Exercise description — In the entries below, find the string "started" and return each line holding it.

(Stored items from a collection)
((

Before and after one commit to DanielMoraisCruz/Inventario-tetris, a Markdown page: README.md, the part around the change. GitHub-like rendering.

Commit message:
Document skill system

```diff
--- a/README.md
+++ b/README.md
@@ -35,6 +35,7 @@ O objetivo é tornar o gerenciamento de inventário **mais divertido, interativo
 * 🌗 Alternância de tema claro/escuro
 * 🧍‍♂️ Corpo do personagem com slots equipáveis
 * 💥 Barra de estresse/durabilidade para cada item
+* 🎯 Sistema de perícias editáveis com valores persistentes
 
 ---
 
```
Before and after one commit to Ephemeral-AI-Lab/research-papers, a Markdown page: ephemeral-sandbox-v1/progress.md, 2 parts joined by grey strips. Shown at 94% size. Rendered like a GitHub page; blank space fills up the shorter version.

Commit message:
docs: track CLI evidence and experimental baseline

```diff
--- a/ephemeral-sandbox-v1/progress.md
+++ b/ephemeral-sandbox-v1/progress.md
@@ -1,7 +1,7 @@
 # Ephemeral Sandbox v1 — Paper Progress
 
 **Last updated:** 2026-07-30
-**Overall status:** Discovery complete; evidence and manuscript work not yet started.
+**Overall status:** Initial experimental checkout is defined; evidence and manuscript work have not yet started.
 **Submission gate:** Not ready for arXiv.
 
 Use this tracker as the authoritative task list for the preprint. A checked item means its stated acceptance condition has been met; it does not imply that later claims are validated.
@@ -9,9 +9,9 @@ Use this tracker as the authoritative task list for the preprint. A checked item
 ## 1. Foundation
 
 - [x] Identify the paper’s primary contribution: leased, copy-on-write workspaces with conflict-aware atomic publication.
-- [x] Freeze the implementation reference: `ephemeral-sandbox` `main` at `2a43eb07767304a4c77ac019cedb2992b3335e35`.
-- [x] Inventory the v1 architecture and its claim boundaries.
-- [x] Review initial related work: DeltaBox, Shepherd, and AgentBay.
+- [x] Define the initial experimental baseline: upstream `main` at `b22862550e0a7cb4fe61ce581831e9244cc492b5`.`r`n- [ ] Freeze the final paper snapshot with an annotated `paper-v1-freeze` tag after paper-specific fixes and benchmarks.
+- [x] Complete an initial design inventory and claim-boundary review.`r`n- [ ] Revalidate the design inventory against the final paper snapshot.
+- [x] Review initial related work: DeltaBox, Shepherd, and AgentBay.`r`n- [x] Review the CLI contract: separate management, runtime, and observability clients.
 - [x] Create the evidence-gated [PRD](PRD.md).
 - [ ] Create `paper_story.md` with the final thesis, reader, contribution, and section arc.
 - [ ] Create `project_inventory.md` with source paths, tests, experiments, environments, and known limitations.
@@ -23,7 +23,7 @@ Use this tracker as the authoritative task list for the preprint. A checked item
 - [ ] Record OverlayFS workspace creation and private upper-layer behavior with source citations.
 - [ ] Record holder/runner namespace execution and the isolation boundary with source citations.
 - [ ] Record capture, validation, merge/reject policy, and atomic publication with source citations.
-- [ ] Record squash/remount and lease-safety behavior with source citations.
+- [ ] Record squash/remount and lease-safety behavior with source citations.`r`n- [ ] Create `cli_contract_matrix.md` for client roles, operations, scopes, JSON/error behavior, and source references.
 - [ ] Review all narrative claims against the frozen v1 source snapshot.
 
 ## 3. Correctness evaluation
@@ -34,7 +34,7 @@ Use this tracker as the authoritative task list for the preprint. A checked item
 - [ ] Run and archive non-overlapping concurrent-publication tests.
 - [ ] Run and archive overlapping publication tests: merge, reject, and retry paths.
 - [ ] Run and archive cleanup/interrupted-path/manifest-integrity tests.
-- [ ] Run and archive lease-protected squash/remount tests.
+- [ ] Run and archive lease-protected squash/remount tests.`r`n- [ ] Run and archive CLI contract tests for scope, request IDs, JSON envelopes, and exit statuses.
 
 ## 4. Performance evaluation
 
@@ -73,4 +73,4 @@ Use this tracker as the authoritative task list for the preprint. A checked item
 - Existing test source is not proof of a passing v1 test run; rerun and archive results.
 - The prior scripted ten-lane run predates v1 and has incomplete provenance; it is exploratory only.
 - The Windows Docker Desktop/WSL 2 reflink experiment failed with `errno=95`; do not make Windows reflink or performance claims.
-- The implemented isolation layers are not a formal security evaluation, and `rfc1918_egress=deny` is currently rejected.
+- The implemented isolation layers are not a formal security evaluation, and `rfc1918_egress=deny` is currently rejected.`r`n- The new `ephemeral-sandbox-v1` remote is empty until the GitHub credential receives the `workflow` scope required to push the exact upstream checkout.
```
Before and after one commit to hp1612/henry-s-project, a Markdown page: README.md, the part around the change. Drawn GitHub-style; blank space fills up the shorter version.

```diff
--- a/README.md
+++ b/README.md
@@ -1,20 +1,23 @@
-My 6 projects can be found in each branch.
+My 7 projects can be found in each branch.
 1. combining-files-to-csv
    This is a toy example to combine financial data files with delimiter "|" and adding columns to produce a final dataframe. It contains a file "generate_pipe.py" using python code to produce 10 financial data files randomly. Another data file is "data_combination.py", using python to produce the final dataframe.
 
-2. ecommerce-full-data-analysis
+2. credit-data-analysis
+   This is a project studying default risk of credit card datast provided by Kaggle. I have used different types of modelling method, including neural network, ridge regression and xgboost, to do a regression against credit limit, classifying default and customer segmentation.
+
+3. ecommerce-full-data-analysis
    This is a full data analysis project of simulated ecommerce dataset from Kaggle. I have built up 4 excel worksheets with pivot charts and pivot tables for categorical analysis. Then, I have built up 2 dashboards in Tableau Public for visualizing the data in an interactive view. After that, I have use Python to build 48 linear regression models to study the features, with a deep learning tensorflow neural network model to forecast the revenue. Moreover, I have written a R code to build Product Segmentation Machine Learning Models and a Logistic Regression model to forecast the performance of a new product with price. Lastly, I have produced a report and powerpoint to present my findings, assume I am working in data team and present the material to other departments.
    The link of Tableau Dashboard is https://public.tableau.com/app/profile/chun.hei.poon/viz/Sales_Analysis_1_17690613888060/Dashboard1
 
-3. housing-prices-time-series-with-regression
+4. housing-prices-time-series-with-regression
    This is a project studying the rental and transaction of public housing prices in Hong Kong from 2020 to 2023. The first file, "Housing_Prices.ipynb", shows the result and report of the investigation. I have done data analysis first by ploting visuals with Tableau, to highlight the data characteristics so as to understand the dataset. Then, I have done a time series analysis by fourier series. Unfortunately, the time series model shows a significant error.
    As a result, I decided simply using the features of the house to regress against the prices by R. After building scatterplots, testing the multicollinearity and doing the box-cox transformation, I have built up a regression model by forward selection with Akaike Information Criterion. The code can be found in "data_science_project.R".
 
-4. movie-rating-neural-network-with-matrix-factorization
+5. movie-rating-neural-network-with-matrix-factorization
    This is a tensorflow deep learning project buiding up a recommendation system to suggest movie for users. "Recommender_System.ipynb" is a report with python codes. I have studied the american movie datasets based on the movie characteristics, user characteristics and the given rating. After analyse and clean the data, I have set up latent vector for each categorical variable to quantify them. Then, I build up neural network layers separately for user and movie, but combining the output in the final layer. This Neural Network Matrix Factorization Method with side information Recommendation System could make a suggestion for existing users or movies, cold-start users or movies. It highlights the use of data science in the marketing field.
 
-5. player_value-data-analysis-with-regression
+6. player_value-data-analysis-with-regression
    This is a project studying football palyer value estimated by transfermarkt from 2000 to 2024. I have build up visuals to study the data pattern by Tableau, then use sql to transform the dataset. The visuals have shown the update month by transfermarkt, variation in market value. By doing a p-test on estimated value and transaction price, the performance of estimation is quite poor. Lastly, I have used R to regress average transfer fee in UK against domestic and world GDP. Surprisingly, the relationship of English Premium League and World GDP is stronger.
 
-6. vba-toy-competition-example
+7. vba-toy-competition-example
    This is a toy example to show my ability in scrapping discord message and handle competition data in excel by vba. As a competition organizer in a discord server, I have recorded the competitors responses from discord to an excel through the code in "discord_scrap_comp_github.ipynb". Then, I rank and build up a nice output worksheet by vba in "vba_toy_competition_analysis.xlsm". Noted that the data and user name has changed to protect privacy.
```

))

Answer to this problem —
-**Overall status:** Discovery complete; evidence and manuscript work not yet started.
+**Overall status:** Initial experimental checkout is defined; evidence and manuscript work have not yet started.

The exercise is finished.